Web document revisions
.....
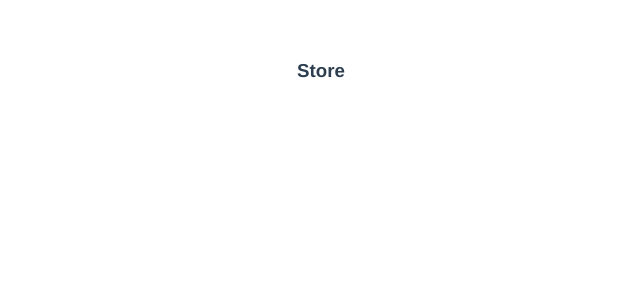
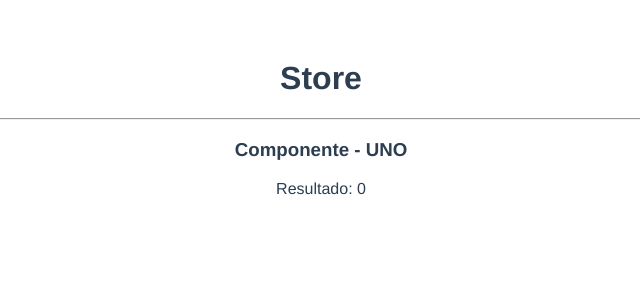
Before and after one commit to dev-oiram/vue-vuex-store, a Vue app: page / in a window 1280 px wide. Shown: the top 300 px of the page, without its empty margins (319-959 px from the left). Built offline with nearby package versions, Linux system fonts and the light colour scheme.

Commit message:
creación de componentone
Se crea el componente y se ajusta el globlastore en main.js

```diff
--- a/src/App.vue
+++ b/src/App.vue
@@ -1,10 +1,14 @@
 <template>
-  <h3>Store</h3>
+  <h1>Store</h1>
+  <hr>
+  <componentone></componentone>
 </template>
 
 <script>
+import componentone from '@/components/componentone.vue'
 export default {
   name: 'App',
+  components: { componentone }
 }
 </script>
 
--- /dev/null
+++ b/src/components/componentone.vue
@@ -0,0 +1,23 @@
+<template>
+    <div>
+        <h3>Componente - UNO</h3>
+        <p>Resultado: {{ store.state.contador }}</p>
+    </div>
+</template>
+
+<script>
+import { inject } from 'vue'
+export default {
+    setup () {
+        const store = inject('globalstore')
+
+        return {
+            store
+        }
+    }
+}
+</script>
+
+<style lang="css" scoped>
+
+</style>
--- a/src/main.js
+++ b/src/main.js
@@ -3,4 +3,4 @@ import App from './App.vue'
 import store from './store'
 import globalstore from '@/globalstore'
 
-createApp(App).provide('store',globalstore).use(store).mount('#app')
+createApp(App).provide('globalstore', globalstore).use(store).mount('#app')
```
.....
*Task to complete:* Filter the entries down to the lines that include the string "components".

*Solution for this exercise:*
+import componentone from '@/components/componentone.vue'
+  components: { componentone }
+++ b/src/components/componentone.vue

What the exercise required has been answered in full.